WHAT YOU WILL DO ▸ Search the listing below for the word "print" and copy each line that holds it.

---------- STUDY MATERIAL ----------

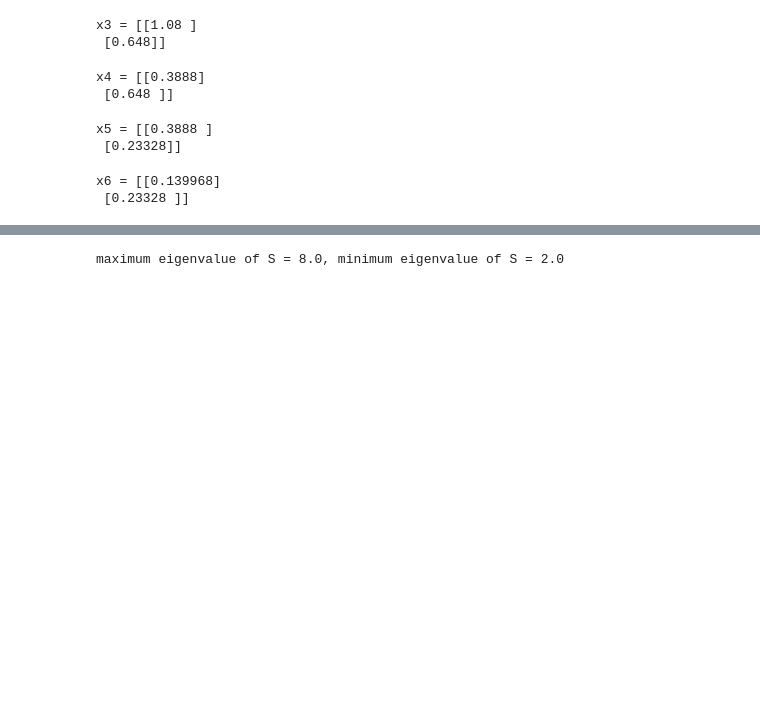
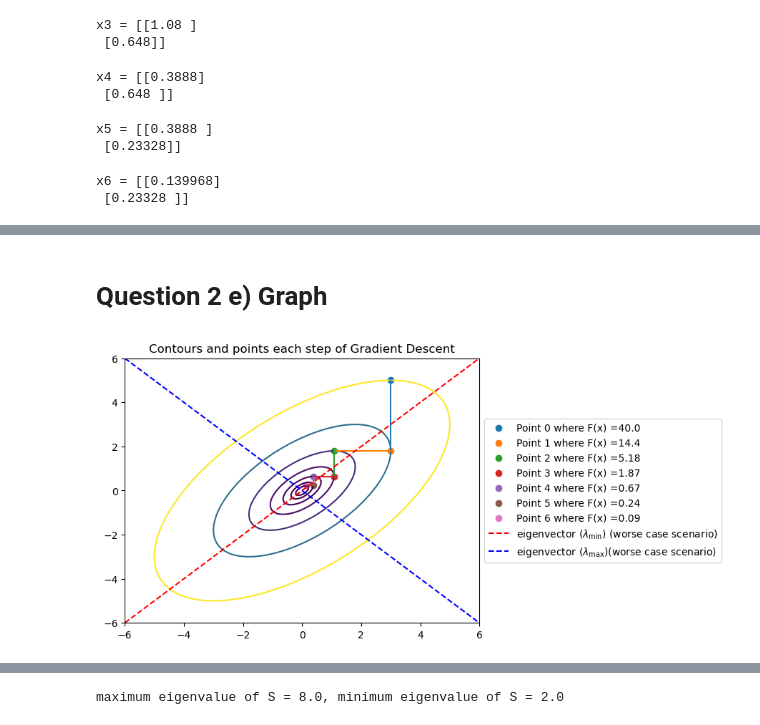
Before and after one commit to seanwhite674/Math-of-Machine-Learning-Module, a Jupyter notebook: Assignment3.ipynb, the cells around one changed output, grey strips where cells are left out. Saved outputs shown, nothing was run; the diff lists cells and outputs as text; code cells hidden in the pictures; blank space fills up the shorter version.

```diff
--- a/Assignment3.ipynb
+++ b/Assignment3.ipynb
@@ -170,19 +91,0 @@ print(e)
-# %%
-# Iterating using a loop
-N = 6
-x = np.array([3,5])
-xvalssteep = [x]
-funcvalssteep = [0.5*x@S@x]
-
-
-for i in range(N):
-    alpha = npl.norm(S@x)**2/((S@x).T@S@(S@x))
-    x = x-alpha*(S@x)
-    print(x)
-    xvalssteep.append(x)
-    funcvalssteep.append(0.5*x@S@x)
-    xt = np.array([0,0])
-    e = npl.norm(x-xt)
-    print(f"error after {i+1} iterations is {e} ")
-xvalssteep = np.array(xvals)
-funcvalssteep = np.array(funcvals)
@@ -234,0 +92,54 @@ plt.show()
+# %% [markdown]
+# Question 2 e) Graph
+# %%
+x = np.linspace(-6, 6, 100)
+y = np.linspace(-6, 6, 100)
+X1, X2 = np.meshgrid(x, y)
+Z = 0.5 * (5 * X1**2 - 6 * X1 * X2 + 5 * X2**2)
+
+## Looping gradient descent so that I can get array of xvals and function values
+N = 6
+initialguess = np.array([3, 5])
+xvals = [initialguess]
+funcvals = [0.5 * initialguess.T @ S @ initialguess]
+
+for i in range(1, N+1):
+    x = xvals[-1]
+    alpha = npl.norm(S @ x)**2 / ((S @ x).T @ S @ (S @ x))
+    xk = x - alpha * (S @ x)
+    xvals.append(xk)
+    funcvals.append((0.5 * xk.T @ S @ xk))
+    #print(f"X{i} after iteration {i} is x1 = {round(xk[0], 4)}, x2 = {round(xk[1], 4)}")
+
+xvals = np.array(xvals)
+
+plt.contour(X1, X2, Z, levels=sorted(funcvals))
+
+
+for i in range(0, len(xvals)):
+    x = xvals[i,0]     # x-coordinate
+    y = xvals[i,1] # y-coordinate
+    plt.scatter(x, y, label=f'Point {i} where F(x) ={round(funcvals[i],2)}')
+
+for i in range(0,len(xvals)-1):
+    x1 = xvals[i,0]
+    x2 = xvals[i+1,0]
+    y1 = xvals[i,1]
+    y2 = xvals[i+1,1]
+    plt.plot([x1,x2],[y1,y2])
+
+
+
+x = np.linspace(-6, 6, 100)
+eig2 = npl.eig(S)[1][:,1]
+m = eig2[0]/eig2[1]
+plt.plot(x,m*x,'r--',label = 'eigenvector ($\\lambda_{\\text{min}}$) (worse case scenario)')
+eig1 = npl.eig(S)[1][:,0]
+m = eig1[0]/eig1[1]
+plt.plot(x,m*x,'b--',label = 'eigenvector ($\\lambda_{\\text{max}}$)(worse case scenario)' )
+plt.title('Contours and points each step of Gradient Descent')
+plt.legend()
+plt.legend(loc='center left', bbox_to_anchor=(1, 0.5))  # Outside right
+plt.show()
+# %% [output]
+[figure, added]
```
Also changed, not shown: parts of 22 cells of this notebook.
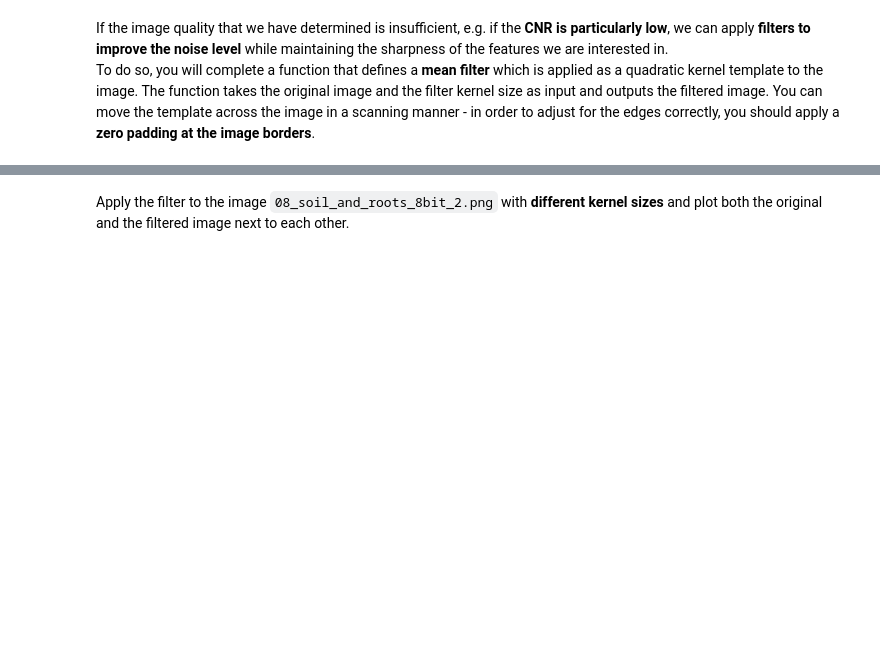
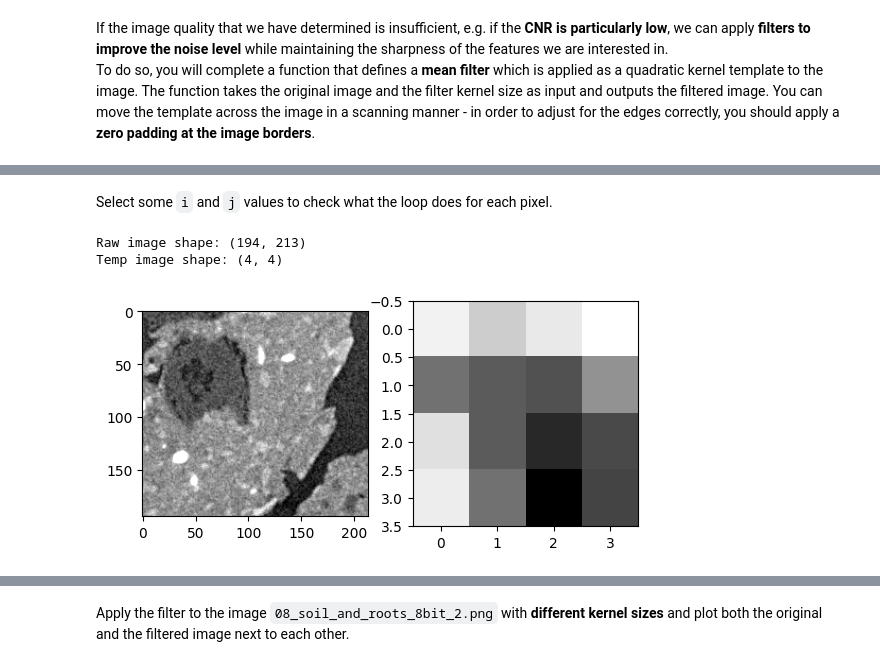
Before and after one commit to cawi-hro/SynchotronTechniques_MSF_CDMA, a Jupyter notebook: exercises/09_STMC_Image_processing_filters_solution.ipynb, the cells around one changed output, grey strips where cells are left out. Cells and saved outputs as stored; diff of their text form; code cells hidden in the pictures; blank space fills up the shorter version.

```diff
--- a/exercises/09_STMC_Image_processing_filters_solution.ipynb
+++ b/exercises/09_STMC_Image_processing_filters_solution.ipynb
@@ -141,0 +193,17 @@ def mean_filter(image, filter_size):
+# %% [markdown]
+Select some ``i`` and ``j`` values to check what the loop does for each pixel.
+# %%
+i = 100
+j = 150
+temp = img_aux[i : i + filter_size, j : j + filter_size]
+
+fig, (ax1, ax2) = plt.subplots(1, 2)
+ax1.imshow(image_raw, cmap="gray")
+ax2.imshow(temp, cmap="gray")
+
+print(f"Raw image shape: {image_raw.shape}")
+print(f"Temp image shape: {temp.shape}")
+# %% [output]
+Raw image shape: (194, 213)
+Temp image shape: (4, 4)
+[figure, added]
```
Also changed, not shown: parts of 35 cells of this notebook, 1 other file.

----------

RESPONSE ▸
@@ -170,19 +91,0 @@ print(e)
-    print(x)
-    print(f"error after {i+1} iterations is {e} ")
+    #print(f"X{i} after iteration {i} is x1 = {round(xk[0], 4)}, x2 = {round(xk[1], 4)}")
+print(f"Raw image shape: {image_raw.shape}")
+print(f"Temp image shape: {temp.shape}")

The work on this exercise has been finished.